- _Task_:
Every entry needs to be given again exactly as it reads.

---- Dataset extract

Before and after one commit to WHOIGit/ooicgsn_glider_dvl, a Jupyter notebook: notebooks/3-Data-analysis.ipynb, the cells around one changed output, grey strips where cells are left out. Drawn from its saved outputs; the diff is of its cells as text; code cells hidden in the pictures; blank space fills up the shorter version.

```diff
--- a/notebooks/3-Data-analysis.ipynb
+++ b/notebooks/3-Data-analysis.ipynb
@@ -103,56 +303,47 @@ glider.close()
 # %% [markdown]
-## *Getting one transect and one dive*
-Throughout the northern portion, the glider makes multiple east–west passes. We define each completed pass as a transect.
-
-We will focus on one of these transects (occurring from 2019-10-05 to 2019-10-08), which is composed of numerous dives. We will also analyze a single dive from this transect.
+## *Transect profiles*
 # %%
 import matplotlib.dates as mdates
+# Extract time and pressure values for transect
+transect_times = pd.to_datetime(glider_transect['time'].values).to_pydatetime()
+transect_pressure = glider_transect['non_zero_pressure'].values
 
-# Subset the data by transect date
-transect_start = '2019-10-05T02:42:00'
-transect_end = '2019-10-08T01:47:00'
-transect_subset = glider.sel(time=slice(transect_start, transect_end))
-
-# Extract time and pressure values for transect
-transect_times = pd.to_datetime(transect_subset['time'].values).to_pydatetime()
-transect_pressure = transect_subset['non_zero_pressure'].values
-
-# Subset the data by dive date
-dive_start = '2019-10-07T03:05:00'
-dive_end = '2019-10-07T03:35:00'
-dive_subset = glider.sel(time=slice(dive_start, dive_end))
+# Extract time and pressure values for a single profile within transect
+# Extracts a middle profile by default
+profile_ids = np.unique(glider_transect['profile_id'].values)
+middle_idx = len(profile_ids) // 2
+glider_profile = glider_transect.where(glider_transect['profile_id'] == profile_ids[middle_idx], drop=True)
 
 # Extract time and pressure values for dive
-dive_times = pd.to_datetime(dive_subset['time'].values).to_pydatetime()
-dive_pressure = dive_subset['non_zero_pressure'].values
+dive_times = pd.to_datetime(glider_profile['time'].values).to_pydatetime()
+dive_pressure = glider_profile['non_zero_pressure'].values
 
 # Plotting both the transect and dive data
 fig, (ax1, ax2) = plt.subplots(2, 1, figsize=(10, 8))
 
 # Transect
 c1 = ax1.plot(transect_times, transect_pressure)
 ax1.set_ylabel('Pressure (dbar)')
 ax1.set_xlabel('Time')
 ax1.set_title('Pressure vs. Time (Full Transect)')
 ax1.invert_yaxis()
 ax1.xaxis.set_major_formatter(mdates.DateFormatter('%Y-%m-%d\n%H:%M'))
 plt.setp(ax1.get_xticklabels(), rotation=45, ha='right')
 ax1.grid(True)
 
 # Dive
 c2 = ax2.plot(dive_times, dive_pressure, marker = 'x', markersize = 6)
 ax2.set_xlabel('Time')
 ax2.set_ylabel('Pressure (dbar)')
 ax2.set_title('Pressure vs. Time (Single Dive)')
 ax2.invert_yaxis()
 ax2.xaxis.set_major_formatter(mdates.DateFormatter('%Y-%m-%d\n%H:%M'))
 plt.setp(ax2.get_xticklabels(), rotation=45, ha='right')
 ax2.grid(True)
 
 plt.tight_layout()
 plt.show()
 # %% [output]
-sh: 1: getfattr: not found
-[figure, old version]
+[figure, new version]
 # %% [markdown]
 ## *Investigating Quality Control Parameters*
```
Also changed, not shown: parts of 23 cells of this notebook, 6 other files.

--------

- _Response area_:
Before and after one commit to WHOIGit/ooicgsn_glider_dvl, a Jupyter notebook: notebooks/3-Data-analysis.ipynb, the cells around one changed output, grey strips where cells are left out. Drawn from its saved outputs; the diff is of its cells as text; code cells hidden in the pictures; blank space fills up the shorter version.

```diff
--- a/notebooks/3-Data-analysis.ipynb
+++ b/notebooks/3-Data-analysis.ipynb
@@ -103,56 +303,47 @@ glider.close()
 # %% [markdown]
-## *Getting one transect and one dive*
-Throughout the northern portion, the glider makes multiple east–west passes. We define each completed pass as a transect.
-
-We will focus on one of these transects (occurring from 2019-10-05 to 2019-10-08), which is composed of numerous dives. We will also analyze a single dive from this transect.
+## *Transect profiles*
 # %%
 import matplotlib.dates as mdates
+# Extract time and pressure values for transect
+transect_times = pd.to_datetime(glider_transect['time'].values).to_pydatetime()
+transect_pressure = glider_transect['non_zero_pressure'].values
 
-# Subset the data by transect date
-transect_start = '2019-10-05T02:42:00'
-transect_end = '2019-10-08T01:47:00'
-transect_subset = glider.sel(time=slice(transect_start, transect_end))
-
-# Extract time and pressure values for transect
-transect_times = pd.to_datetime(transect_subset['time'].values).to_pydatetime()
-transect_pressure = transect_subset['non_zero_pressure'].values
-
-# Subset the data by dive date
-dive_start = '2019-10-07T03:05:00'
-dive_end = '2019-10-07T03:35:00'
-dive_subset = glider.sel(time=slice(dive_start, dive_end))
+# Extract time and pressure values for a single profile within transect
+# Extracts a middle profile by default
+profile_ids = np.unique(glider_transect['profile_id'].values)
+middle_idx = len(profile_ids) // 2
+glider_profile = glider_transect.where(glider_transect['profile_id'] == profile_ids[middle_idx], drop=True)
 
 # Extract time and pressure values for dive
-dive_times = pd.to_datetime(dive_subset['time'].values).to_pydatetime()
-dive_pressure = dive_subset['non_zero_pressure'].values
+dive_times = pd.to_datetime(glider_profile['time'].values).to_pydatetime()
+dive_pressure = glider_profile['non_zero_pressure'].values
 
 # Plotting both the transect and dive data
 fig, (ax1, ax2) = plt.subplots(2, 1, figsize=(10, 8))
 
 # Transect
 c1 = ax1.plot(transect_times, transect_pressure)
 ax1.set_ylabel('Pressure (dbar)')
 ax1.set_xlabel('Time')
 ax1.set_title('Pressure vs. Time (Full Transect)')
 ax1.invert_yaxis()
 ax1.xaxis.set_major_formatter(mdates.DateFormatter('%Y-%m-%d\n%H:%M'))
 plt.setp(ax1.get_xticklabels(), rotation=45, ha='right')
 ax1.grid(True)
 
 # Dive
 c2 = ax2.plot(dive_times, dive_pressure, marker = 'x', markersize = 6)
 ax2.set_xlabel('Time')
 ax2.set_ylabel('Pressure (dbar)')
 ax2.set_title('Pressure vs. Time (Single Dive)')
 ax2.invert_yaxis()
 ax2.xaxis.set_major_formatter(mdates.DateFormatter('%Y-%m-%d\n%H:%M'))
 plt.setp(ax2.get_xticklabels(), rotation=45, ha='right')
 ax2.grid(True)
 
 plt.tight_layout()
 plt.show()
 # %% [output]
-sh: 1: getfattr: not found
-[figure, old version]
+[figure, new version]
 # %% [markdown]
 ## *Investigating Quality Control Parameters*
```
Also changed, not shown: parts of 23 cells of this notebook, 6 other files.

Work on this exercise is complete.